Kentucky’s high-rate counties were also rural. Those with new-case rates more than double the statewide rate of 14.54 were Leslie, 40.5; Crittenden, 37.3; Simpson, 31.5; Rowan, 31; Bath, 30.9; Johnson, 29.6; and Lyon, 29.6.
In recent weeks, the state has reported more new cases of influenza than coronavirus cases. Kentucky’s weekly flu report for the week ended Dec. 17 had not been posted by 7 p.m. Tuesday, but the page
said it would be coming soon.
Among the new coronavirus cases, only 10.6% were in Kentuckians 18 or younger. The state attributed 45 more deaths to Covid-19, bringing Kentucky’s pandemic toll to 17,670.
Kentucky hospitals reported 405 patients with Covid-19 Monday morning, up from 370 a week earlier, with 49 in intensive care (up 7) and 16 on mechanical ventilation (down 4).
The current surge of the coronavirus in China increases the risk of a mutation that could overcome current vaccines, report Aniruddha Ghosal and Laura Ungar of The Associated Press: “Every new infection offers a chance for the coronavirus to mutate, and the virus is spreading rapidly in China. The country of 1.4 billion has largely abandoned its ‘zero Covid’ policy. Though overall reported vaccination rates are high, booster levels are lower, especially among older people. Domestic vaccines have proven less effective against serious infection than Western-made messenger RNA versions.
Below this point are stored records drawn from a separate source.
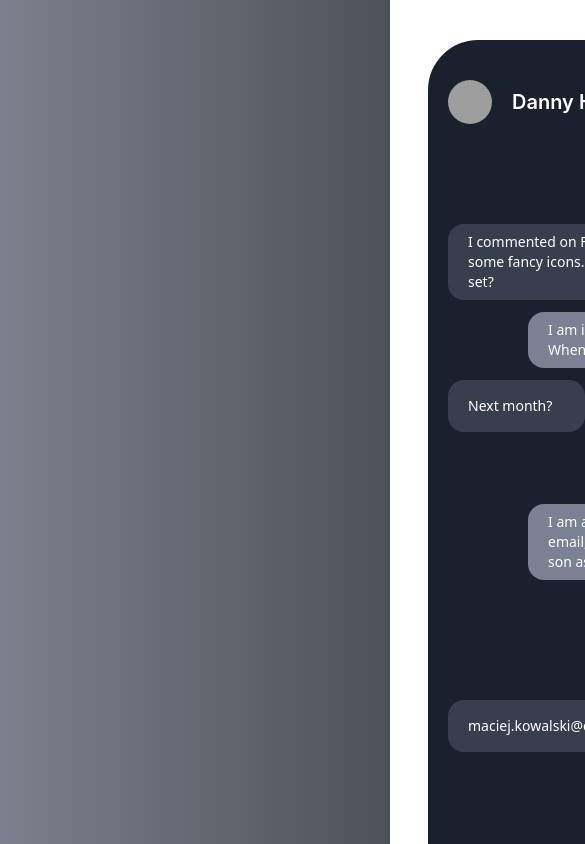
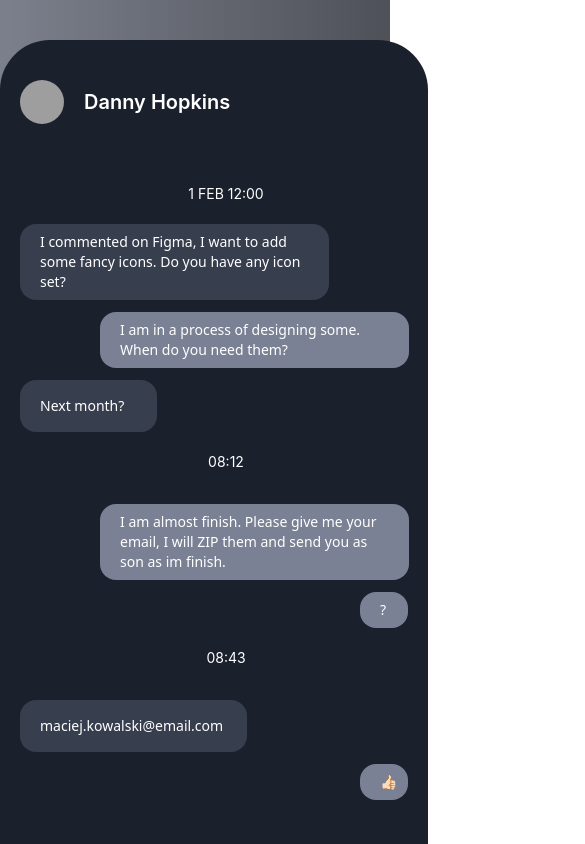
Before and after one commit to tarek421/chat-app, a React (Create React App) app: page / in a window 390 px wide. Shown: the top 844 px of the page, 585 px wide, since content can reach past the window. Built offline with nearby package versions, Linux system fonts and the light colour scheme; grey boxes are pictures that could not be loaded.

Commit message:
responsive check

```diff
--- a/src/App.js
+++ b/src/App.js
@@ -3,27 +3,12 @@ import './App.css';
 function App() {
   return (
     <div className="bg-gradient-to-r from-[#7C808C] to-[#4E5158] text-white h-full w-full py-10">
-      <div id="iphone-13" className='transform translate-x-full pt-5 w-[428px] h-[926px] left-[517px] top-[129px] bg-[#1B202D] rounded-[50px] shadow-3xl'>
-        {/* <div id="status-bar" className=' w-96 flex justify-around items-center'>
-          <div id="service" className='flex flex-row items-center p-0 gap-1 w-24 h-3'>
-        <h4 className='font-serif text-sm leading-[100%] tracking-tight text-white font-[500px]'>Service</h4>
-        <h4 className='text-white'>LTE</h4>
-      </div>
-      <div id="time">
-        <h4 className='w-8 left-[40%]'>19:02</h4>
-      </div>
-      <div id="battery" className=''>
-        <h4 className='w-8 left-[40%]'>battery</h4>
-      </div>
-    </div> */}
+      <div className="container">
+        <div id="iphone-13" className='sm:transform sm:translate-x-full pt-5 w-[428px] h-[926px] left-[517px] top-[129px] bg-[#1B202D] rounded-[50px] shadow-3xl'>
           <div div className='flex m-5 items-center' >
             <img className=' left-6 top-16 w-11 h-11 rounded-full' src="https://t4.ftcdn.net/jpg/03/64/21/11/360_F_364211147_1qgLVxv1Tcq0Ohz3FawUfrtONzz8nq3e.jpg" alt="" />
             <h2 className='ml-5 font-poppins normal-case font-semibold text-xl '>Danny Hopkins</h2>
           </div >
-
-
-
-
           <div id="main" className='container px-2 mx-3 mt-10'>
             <h6 className='py-5 text-center font-normal text-sm'>1 FEB 12:00</h6>
             <div id="text-send" className='text-send'>
@@ -71,6 +56,7 @@ function App() {
             </label>
           </div>
         </div >
+      </div>
     </div >
   );
 }
```
Lines whose indentation alone changed are shown as unchanged.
Many were given more than a year ago, meaning immunity has waned.”